Mark Alexander has written:
In many divorces, the greatest causes of conflict are:
-What mudslinging is the other side going to say about me?
-Are they going to try to extract the last ounce of blood?
-What is my future budget going to be?
-When will I be spending time with the children?
In those cases, negotiating with proposed final orders at the outset (Findings, Decree of Dissolution, Parenting Plan, Order of Child Support & Worksheets) can resolve those uncertainties, by showing exactly what you want the judge to order.
- Agreed orders usually don’t need to say much about why the parties want the agreed relief, so criticism is unnecessary. Courts favor agreements in divorce cases, so a judge will likely sign agreed orders, even if one party later changes their mind.
- The financial proposal is there in black and white, addressing all issues. You may indicate that you’re also open to further negotiation, so long as a reasonable basis is provided for requested changes.

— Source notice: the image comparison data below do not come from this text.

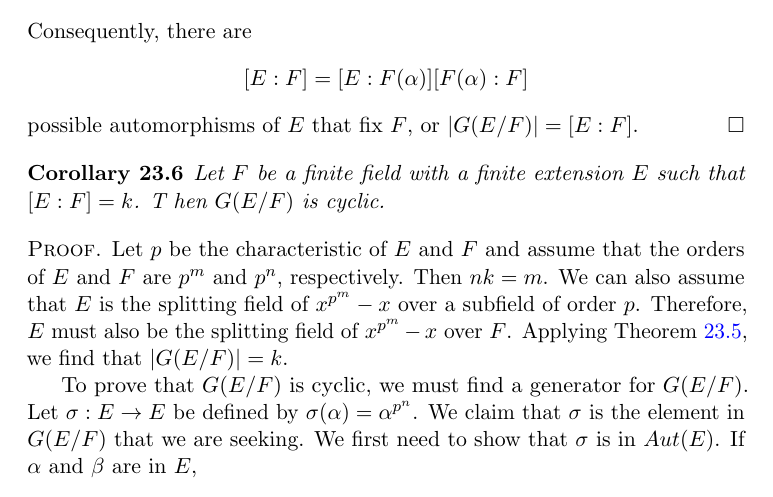
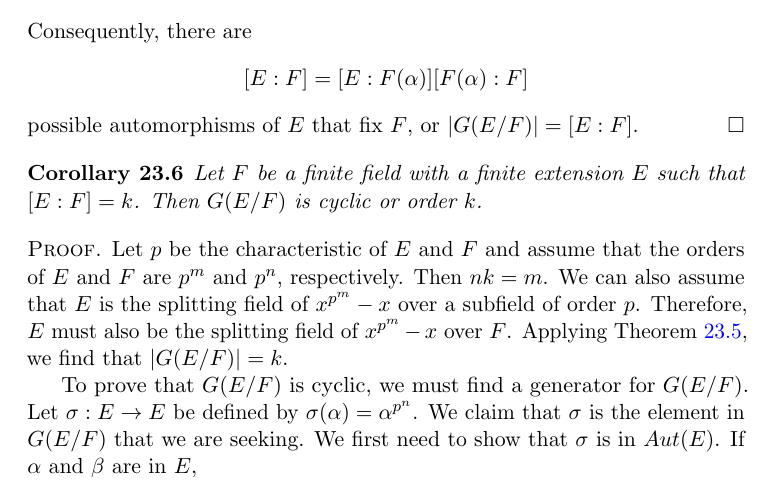
Before and after one commit to twjudson/aata, a LaTeX thesis (aata.tex, which reads galois.tex): part of page 388 of 400, cut so that both start at the same text. Compiled offline with pdfLaTeX; a missing font is replaced by an installed copy or a similar font.

Commit message:
Corrected statement of Corollary 23.6 in galois.tex

```diff
--- a/galois.tex
+++ b/galois.tex
@@ -142,8 +142,9 @@ possible automorphisms of $E$ that fix $F$, or $|G(E/F)| = [E:F]$.
 \end{proof}
 
 \begin{corollary}
-Let $F$ be a finite field with a finite extension $E$ such that $[E:F]=k$. T hen $G(E/F)$ is cyclic.
+Let $F$ be a finite field with a finite extension $E$ such that $[E:F]=k$. Then $G(E/F)$ is cyclic or order $k$.
 \end{corollary}
+%Corrected statement of the corollary.  Suggested by K. Wenholz. - TWJ 5/15/2012
 
 \begin{proof}
 Let $p$ be the characteristic of $E$ and $F$ and assume that the orders of $E$ and $F$ are $p^m$ and $p^n$, respectively.  Then $nk = m$.  We can also assume that $E$ is the splitting field of $x^{p^m} - x$
```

- The schedule with the children should be specific, so anyone looking at the parenting plan could say which parent the children should be with on any given day.

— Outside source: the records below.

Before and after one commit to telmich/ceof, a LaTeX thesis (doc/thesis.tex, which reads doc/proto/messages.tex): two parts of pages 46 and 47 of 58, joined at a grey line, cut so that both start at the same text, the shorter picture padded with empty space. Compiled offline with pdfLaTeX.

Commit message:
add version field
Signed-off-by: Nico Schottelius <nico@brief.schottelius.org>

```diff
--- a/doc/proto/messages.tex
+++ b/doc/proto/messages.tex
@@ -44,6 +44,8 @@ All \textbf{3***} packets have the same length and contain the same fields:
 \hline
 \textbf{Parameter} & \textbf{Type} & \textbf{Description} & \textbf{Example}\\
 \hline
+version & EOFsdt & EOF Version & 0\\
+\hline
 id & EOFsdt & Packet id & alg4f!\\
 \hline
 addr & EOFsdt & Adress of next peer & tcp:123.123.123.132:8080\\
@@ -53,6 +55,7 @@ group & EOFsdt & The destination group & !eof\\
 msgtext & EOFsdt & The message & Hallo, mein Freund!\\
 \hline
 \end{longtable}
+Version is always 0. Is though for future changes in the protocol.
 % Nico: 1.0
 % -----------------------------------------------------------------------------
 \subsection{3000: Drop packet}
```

Putting “settlement negotiations: not admissible” on proposals prevents the other side from using a generous offer in evidence if negotiations fall apart. Finally, given the stress and emotional turmoil in divorces, it’s a powerful negotiating tool to present the other side with papers which will effectively resolve all uncertainty with a stroke of their pen.